6 dimensions of a positive safety culture

Accountability, inclusiveness make the list

6 dimensions of a positive safety culture
Jamie Hall, chief operating officer for Safe Work Manitoba, says trust and respect are important in cultivating a positive safety culture. Safety Services Manitoba

Safe Work Manitoba’s chief operating officer, Jamie Hall, shared what he believes are the keys to a strong safety culture at the Safety Services Manitoba conference in Winnipeg on Wednesday.


OHS concerns are addressed: Whatever method a workplace uses to identify hazards and mitigate the risk — an occupational health and safety process, a program or a formalized safety management system — gives a strong indication of a positive safety culture, said Hall.

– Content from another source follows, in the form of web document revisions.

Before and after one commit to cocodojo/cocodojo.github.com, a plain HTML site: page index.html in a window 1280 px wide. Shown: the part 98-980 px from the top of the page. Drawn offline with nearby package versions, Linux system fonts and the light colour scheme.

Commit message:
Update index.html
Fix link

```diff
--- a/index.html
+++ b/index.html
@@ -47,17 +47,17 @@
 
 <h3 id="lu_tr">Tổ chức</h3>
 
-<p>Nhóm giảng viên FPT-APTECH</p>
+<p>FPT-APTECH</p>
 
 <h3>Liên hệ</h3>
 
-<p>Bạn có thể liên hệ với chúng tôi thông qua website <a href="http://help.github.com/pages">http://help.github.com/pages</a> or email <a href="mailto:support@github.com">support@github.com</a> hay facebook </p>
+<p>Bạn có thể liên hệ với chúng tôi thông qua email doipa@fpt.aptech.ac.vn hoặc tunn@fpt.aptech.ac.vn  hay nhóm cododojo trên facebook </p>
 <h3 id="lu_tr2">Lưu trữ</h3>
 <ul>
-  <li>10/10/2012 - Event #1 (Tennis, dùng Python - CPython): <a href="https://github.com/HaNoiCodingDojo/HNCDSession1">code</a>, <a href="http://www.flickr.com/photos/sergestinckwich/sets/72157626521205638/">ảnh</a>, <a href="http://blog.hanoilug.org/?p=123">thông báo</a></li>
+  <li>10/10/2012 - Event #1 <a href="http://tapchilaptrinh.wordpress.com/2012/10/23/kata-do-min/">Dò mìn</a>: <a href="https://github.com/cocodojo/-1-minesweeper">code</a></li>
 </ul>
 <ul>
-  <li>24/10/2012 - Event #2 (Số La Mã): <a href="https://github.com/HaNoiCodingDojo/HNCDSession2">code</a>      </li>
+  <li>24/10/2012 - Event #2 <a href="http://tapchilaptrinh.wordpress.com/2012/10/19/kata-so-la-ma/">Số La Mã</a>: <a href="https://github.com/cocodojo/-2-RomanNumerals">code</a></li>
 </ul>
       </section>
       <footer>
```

“If values and beliefs drive practices and actions, then we should be able to see those practices and actions in a systematic way in a workplace,” he said.


Leadership commitment: An organization with a positive safety culture has leaders that are adopting voluntary standards and going “above and beyond” to focus on safety and emphasize its importance to the workplace, Hall said.


Trust and respect: Some workplace safety and health committees are dysfunctional; others are functioning just fine; but then there are those that rise above mere compliance — and these are the ones operating in a workplace with a positive safety culture.


“The members of the committee put aside their roles, put aside their titles and realize we are all here for the same reason: we are all here to look after the people that are in our workplace. And when that happens, when you can build that trust and respect… you know you have another positive element of a strong safety culture,” said Hall.


Hall noted that trust and respect is often seen first in the workplace safety and health committees before it permeates the rest of the workplace.


Accountability: In order to have a positive safety culture, all individuals in the workplace need to understand the system is here for their benefit and hold themselves accountable and responsible.


“The actions you can observe is people saying ‘We look after each other. Yes I have a responsibility for my own safety, but (also) everyone else’s,’” Hall said.


Inclusiveness: Safety programs and policies must include everybody, such as contract workers, to ensure not only a strong safety and health program, but as a much stronger safety culture.


“Diversity in a workplace is a strength and should not only be celebrated but leveraged,” Hall said.


Continuous improvement: An organization with a positive safety culture has an “inquiring attitude to becoming better,” said Hall. This may be through the development of leaders and workers with regard to safety or the inclusion of safety in strategic planning.


“It’s the recognition that safety isn’t a destination, it’s a continuous journey and we need to be continuously learning and improving.”